The overall aim of this weekend is to bring together textiles students from across the UK and further afield to focus on practice, critical thinking, a critical evaluation and the impact on the standards of student work. Join OCA tutors Rebecca Fairley and Neil Musson in Bristol on the 9 and 10.
Writing about works of art can be tricky, especially if you’re trying to build up a body of knowledge from a standing start as well as link it — perhaps at the repeated behest of your tutor — to work that you’ve made. Finding a way to turn the experience of looking at something into meaningful text isn’t easy, but developing a way of clearly writing about the visual is an important skill to acquire when studying art.
We all use – and therefore copy – artworks to illustrate our own research, but as we have seen taking and using these images is complicated. In this post I am using the primary source of artworks – galleries – as a case study to examine the post-digital shift in how copyright is thought of and applied.
Thea Anning’s creative journey finding hidden gems through ‘Everyday’ experiences. The Tate Modern has just launched the first major exhibition of Anni Albers’ life…

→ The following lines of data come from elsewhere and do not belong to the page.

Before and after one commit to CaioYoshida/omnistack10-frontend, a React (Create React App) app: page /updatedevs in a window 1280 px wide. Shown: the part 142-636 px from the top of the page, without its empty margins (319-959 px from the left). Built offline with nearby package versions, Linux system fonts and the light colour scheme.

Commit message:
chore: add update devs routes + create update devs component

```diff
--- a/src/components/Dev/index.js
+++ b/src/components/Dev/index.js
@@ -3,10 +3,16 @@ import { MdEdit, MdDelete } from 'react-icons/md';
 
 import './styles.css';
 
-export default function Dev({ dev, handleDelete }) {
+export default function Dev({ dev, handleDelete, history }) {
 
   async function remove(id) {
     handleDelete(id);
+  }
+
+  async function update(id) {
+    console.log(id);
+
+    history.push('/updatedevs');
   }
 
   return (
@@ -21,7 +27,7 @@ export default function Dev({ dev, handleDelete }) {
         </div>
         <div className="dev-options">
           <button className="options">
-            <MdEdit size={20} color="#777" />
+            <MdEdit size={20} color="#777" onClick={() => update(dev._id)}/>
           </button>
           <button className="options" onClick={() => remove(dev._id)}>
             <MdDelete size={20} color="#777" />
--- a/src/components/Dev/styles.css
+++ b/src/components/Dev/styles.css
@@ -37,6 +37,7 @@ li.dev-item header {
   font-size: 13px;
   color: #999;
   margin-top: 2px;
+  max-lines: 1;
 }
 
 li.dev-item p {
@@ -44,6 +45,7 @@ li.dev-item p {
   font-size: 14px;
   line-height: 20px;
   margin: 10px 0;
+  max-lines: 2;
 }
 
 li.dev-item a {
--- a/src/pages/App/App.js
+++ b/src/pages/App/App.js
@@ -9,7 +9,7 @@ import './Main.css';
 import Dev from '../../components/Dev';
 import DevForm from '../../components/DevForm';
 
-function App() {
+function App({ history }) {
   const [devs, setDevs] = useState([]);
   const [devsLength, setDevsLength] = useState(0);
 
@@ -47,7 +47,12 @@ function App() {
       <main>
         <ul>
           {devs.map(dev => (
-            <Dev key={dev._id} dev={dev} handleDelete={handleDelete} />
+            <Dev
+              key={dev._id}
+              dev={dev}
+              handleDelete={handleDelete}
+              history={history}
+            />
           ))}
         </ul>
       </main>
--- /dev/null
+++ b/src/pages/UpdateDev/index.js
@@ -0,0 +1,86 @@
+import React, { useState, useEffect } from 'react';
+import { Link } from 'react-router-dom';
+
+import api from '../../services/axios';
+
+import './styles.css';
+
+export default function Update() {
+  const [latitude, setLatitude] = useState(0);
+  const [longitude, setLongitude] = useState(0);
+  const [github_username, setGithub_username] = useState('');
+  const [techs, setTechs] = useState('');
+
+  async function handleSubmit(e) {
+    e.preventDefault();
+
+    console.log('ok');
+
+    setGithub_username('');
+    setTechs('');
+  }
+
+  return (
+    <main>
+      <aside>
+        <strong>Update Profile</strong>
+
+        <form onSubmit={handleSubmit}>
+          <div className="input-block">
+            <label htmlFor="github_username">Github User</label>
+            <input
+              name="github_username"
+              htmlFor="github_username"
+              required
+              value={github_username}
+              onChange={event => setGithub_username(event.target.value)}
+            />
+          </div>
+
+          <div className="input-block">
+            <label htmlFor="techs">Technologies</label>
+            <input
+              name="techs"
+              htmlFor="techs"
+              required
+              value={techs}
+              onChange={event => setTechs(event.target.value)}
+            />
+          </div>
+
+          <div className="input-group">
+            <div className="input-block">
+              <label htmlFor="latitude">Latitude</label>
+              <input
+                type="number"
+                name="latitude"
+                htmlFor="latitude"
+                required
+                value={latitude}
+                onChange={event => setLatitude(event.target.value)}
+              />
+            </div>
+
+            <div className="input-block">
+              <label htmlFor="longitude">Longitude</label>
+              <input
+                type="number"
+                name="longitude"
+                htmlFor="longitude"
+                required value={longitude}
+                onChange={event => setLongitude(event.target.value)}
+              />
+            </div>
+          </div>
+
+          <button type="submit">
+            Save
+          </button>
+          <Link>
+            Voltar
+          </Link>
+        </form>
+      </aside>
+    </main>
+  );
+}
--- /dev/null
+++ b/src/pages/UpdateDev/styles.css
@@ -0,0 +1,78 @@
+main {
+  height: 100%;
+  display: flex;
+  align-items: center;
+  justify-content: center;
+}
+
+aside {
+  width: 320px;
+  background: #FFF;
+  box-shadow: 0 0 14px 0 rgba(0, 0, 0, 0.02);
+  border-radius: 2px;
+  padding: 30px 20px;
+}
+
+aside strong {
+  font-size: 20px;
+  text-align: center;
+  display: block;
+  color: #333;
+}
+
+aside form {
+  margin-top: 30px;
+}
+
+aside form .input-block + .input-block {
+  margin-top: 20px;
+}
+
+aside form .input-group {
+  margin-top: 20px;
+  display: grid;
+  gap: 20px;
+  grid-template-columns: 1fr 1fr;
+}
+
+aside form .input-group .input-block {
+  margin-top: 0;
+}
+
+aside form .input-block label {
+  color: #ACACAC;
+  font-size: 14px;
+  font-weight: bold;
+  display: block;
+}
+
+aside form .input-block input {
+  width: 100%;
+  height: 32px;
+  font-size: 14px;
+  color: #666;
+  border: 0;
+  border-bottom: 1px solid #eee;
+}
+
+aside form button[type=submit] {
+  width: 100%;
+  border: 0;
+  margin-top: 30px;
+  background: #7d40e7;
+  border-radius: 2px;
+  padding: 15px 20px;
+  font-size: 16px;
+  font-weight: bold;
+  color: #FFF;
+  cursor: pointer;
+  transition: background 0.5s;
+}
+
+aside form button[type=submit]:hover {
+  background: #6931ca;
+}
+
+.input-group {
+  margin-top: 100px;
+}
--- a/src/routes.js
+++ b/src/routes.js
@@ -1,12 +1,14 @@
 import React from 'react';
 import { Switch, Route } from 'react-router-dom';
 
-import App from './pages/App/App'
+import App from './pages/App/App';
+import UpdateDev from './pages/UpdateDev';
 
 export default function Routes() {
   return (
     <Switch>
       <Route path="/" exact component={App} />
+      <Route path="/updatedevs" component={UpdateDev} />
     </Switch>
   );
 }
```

…and as part of this we asked OCA programme leaders to share some important practitioners to point students towards and remember artists and events in the history of the African diaspora. This is list is just the beginning of a longer one we hope, please add to it in the comments below.
The UK publishing industry has not moved fast enough to reflect our current society. And when you’re talking about children’s fiction, it’s particularly white.
The question of copyright is one that has recently perplexed the student forum: a tangle of legal, moral and financial issues. Creative talent occupies quite a rare position in society, one deemed worthy of automatic protection against duplication and exploitation. In a series of blog posts I will attempt to clarify three related issues: the capture of images that may infringe copyright, the use of other people’s images as illustrations and the appropriation and altering of artworks to produce ‘new’ work.
Come and see what you can be part of!
On a very busy Saturday in Cambridge five students and I visited several locations to see work in a variety of contexts.
Join Music Programme Leader Carla Rees and fellow music students for a series of informal web chats from your own home.
I decided to be a night owl, because a lot of the time I’m on my phone when the football’s on and it’s just something else to do while my partner is watching that. I thought if I put that away then I could do something else more productive. I thought I’d be good at it!
October is Black History Month and I am not black. And as far as I know, the OCA has no black Creative Writing Tutors. So how do we write about Black History Month?